- **WHAT TO PRODUCE**: This exercise calls for the whole listing to be given again exactly, without images.

==================================================

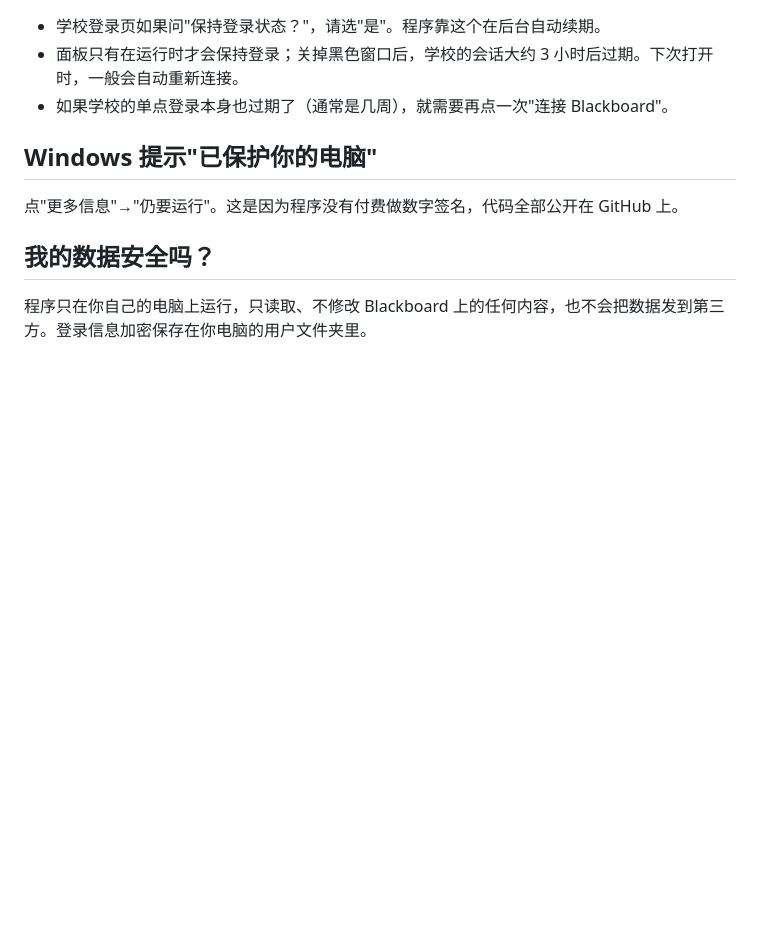
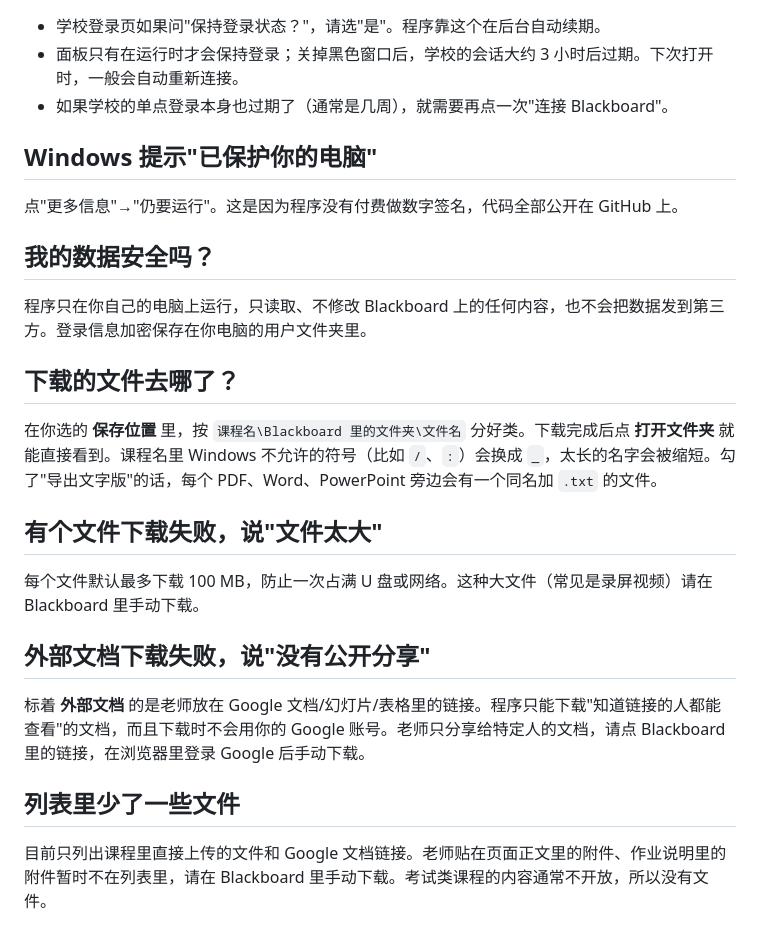
Before and after one commit to HeathTeng/Bridgeboard, a Markdown page: docs/FAQ.md, the part around the change. Rendered like a GitHub page; blank space fills up the shorter version.

```diff
--- a/docs/FAQ.md
+++ b/docs/FAQ.md
@@ -19,3 +19,15 @@
 
 ## 我的数据安全吗？
 程序只在你自己的电脑上运行，只读取、不修改 Blackboard 上的任何内容，也不会把数据发到第三方。登录信息加密保存在你电脑的用户文件夹里。
+
+## 下载的文件去哪了？
+在你选的 **保存位置** 里，按 `课程名\Blackboard 里的文件夹\文件名` 分好类。下载完成后点 **打开文件夹** 就能直接看到。课程名里 Windows 不允许的符号（比如 `/`、`:`）会换成 `_`，太长的名字会被缩短。勾了"导出文字版"的话，每个 PDF、Word、PowerPoint 旁边会有一个同名加 `.txt` 的文件。
+
+## 有个文件下载失败，说"文件太大"
+每个文件默认最多下载 100 MB，防止一次占满 U 盘或网络。这种大文件（常见是录屏视频）请在 Blackboard 里手动下载。
+
+## 外部文档下载失败，说"没有公开分享"
+标着 **外部文档** 的是老师放在 Google 文档/幻灯片/表格里的链接。程序只能下载"知道链接的人都能查看"的文档，而且下载时不会用你的 Google 账号。老师只分享给特定人的文档，请点 Blackboard 里的链接，在浏览器里登录 Google 后手动下载。
+
+## 列表里少了一些文件
+目前只列出课程里直接上传的文件和 Google 文档链接。老师贴在页面正文里的附件、作业说明里的附件暂时不在列表里，请在 Blackboard 里手动下载。考试类课程的内容通常不开放，所以没有文件。
```
Also changed, not shown: CLAUDE.md (+2 -1 lines), README.md (+14 -0 lines), docs/step-download.png (added), 11 other files.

==================================================

- **SOLUTION TO THE EXERCISE**:
Before and after one commit to HeathTeng/Bridgeboard, a Markdown page: docs/FAQ.md, the part around the change. Rendered like a GitHub page; blank space fills up the shorter version.

```diff
--- a/docs/FAQ.md
+++ b/docs/FAQ.md
@@ -19,3 +19,15 @@
 
 ## 我的数据安全吗？
 程序只在你自己的电脑上运行，只读取、不修改 Blackboard 上的任何内容，也不会把数据发到第三方。登录信息加密保存在你电脑的用户文件夹里。
+
+## 下载的文件去哪了？
+在你选的 **保存位置** 里，按 `课程名\Blackboard 里的文件夹\文件名` 分好类。下载完成后点 **打开文件夹** 就能直接看到。课程名里 Windows 不允许的符号（比如 `/`、`:`）会换成 `_`，太长的名字会被缩短。勾了"导出文字版"的话，每个 PDF、Word、PowerPoint 旁边会有一个同名加 `.txt` 的文件。
+
+## 有个文件下载失败，说"文件太大"
+每个文件默认最多下载 100 MB，防止一次占满 U 盘或网络。这种大文件（常见是录屏视频）请在 Blackboard 里手动下载。
+
+## 外部文档下载失败，说"没有公开分享"
+标着 **外部文档** 的是老师放在 Google 文档/幻灯片/表格里的链接。程序只能下载"知道链接的人都能查看"的文档，而且下载时不会用你的 Google 账号。老师只分享给特定人的文档，请点 Blackboard 里的链接，在浏览器里登录 Google 后手动下载。
+
+## 列表里少了一些文件
+目前只列出课程里直接上传的文件和 Google 文档链接。老师贴在页面正文里的附件、作业说明里的附件暂时不在列表里，请在 Blackboard 里手动下载。考试类课程的内容通常不开放，所以没有文件。
```
Also changed, not shown: CLAUDE.md (+2 -1 lines), README.md (+14 -0 lines), docs/step-download.png (added), 11 other files.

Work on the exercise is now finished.